What lines in the following entries hold the word "class"? Copy each one.
── LISTED ENTRIES ──
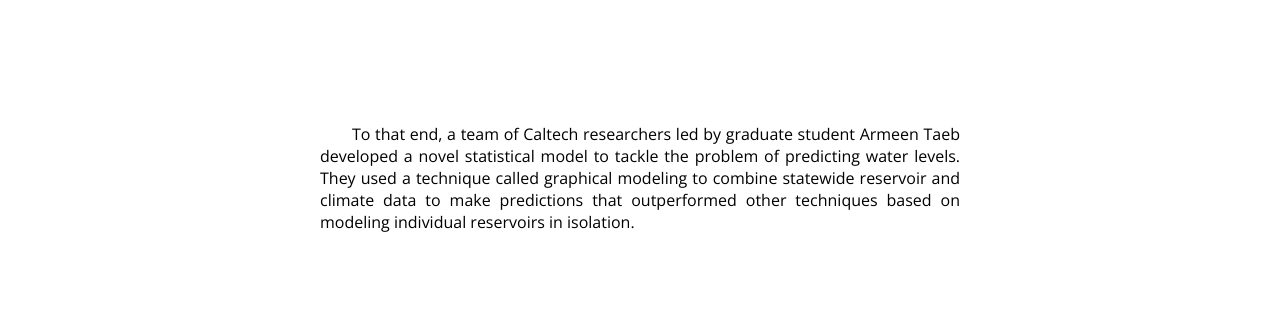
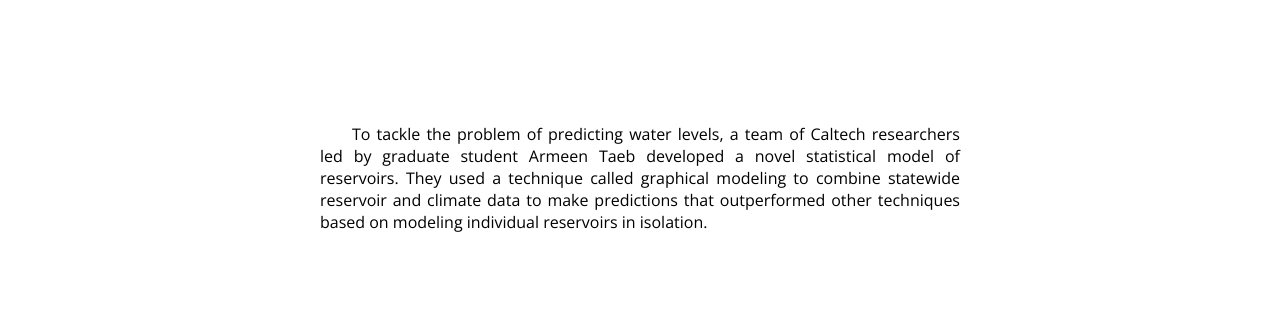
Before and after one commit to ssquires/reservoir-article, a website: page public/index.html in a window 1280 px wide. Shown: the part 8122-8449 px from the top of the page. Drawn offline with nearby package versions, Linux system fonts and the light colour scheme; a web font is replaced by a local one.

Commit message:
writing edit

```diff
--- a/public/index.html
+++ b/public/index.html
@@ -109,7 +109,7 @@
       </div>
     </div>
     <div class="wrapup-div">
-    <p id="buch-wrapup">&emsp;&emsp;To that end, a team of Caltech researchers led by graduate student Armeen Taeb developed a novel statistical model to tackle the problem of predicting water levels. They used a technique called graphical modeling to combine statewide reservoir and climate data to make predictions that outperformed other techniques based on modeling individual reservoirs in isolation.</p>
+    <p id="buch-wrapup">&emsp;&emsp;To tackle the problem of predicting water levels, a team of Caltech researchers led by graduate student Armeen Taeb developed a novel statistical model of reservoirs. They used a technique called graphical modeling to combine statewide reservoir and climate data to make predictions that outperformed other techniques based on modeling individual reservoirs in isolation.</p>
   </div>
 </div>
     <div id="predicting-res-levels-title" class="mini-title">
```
───
ANSWER TO THIS EXERCISE:
     <div class="wrapup-div">
     <div id="predicting-res-levels-title" class="mini-title">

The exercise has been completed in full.